Wine is also a popular drink, especially with the revival of interest in wine-making and incentives pushed by the EU which has bolstered the industry and helped renovate some of the outmoded and decrepit wine-making machinery. Both Valdepeñas and Rioja (made in the Castile region) are considered excellent, especially with any number of meat dishes available at restaurants. Beer, or cerveza, is also experiencing a growing popularity, but for the most part it doesn’t have the same cultural heritage as many of the other drinks. Nevertheless, pubs and bodegas everywhere sell imported and some local beers, and it’s always a treat to share a glass with one of the locals.
If you’re feeling particularly classy, Spain also offers a wide selection of cognacs and brandies, including the infamous 103 White Label, which is a strong amber spirit stored for a year in an oak barrel before being released. It will definitely put a dent in your wallet, however. Another choice drink that might catch your eye is the bright yellow Licor 43, which can be found at any bar and is made from citrus and fruit juices – it’s a good summer drink as well, with a pleasant hint of vanilla added in.
No matter where you end up in Spain, you’ll find local specialties exclusive to that region, and the Spanish are known for their pairing of different drinks with cuisine. The idea of the tapas is alive and well, and in many places 2 euros will get you a drink and a sizeable platter of food, especially in some of the major cities like Barcelona. Regardless of your preference, don’t forget to say ‘Salud!’

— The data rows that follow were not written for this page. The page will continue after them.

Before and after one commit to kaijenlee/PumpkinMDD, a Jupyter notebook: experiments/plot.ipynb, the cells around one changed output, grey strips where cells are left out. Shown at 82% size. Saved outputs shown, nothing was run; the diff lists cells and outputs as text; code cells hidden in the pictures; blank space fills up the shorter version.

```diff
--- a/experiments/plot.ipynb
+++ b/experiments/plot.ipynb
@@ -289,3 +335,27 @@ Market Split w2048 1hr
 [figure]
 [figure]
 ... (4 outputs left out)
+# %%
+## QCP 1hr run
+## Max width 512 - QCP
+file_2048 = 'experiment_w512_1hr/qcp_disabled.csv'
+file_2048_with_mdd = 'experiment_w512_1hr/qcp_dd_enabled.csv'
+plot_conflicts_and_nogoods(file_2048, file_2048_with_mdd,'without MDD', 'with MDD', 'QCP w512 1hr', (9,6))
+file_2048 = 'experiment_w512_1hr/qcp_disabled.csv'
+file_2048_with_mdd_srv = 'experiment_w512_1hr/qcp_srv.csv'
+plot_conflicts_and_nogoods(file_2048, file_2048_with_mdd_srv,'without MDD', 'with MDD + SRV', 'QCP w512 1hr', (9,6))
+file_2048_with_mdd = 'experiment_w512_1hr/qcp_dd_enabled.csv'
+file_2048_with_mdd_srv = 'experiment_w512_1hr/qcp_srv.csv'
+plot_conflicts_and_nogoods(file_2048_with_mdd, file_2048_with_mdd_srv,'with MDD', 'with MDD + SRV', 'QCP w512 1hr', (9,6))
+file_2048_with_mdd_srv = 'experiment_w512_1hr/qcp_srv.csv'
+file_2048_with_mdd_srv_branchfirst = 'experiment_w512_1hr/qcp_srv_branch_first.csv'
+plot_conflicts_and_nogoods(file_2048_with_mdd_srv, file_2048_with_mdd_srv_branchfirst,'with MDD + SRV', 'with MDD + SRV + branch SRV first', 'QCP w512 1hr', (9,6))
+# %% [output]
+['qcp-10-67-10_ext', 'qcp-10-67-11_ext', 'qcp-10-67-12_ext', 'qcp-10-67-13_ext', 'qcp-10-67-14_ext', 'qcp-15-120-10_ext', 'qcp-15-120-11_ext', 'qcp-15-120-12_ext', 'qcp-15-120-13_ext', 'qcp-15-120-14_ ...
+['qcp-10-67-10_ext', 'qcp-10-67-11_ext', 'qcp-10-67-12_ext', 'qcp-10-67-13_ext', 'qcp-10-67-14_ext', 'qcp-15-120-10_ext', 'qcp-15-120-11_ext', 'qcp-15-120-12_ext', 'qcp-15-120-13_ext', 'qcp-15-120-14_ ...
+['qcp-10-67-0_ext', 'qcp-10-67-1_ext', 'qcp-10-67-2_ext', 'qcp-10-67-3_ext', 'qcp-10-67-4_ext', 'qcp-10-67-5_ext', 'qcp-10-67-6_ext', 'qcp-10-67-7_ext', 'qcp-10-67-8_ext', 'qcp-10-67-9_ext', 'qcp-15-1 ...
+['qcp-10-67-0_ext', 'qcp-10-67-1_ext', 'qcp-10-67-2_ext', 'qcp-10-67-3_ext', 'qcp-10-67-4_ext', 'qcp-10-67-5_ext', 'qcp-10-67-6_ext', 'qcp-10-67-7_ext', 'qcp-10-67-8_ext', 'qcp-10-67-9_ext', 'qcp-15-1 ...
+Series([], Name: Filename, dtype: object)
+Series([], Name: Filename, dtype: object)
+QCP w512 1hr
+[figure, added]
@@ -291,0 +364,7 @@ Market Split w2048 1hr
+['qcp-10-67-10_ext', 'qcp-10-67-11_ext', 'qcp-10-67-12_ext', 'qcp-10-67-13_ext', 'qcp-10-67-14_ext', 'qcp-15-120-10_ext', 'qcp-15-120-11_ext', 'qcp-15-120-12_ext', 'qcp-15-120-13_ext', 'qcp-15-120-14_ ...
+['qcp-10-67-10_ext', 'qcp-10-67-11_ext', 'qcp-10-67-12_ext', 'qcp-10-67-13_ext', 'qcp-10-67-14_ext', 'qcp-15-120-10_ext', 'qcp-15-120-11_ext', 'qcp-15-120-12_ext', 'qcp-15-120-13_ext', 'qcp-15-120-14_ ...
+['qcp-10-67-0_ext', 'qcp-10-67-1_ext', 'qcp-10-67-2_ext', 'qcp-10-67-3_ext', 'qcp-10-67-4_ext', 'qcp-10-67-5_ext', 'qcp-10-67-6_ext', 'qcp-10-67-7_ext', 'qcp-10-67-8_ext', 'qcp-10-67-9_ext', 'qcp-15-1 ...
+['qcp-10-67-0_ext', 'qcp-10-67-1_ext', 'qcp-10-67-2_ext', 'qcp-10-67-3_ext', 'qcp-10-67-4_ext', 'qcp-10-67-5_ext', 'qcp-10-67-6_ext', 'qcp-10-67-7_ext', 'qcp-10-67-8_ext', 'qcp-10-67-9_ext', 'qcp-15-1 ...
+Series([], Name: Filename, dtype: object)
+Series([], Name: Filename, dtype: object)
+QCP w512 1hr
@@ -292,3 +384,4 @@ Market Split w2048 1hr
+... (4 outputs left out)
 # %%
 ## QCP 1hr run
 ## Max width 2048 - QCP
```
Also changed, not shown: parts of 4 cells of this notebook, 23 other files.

About the author: Simon is a writer and content specialist who is addicted to being on the front page of anything. A graduate of Dalhousie University, he specializes in using the em dash too often. Currently, Simon rests his typing hands in Vancouver, Canada.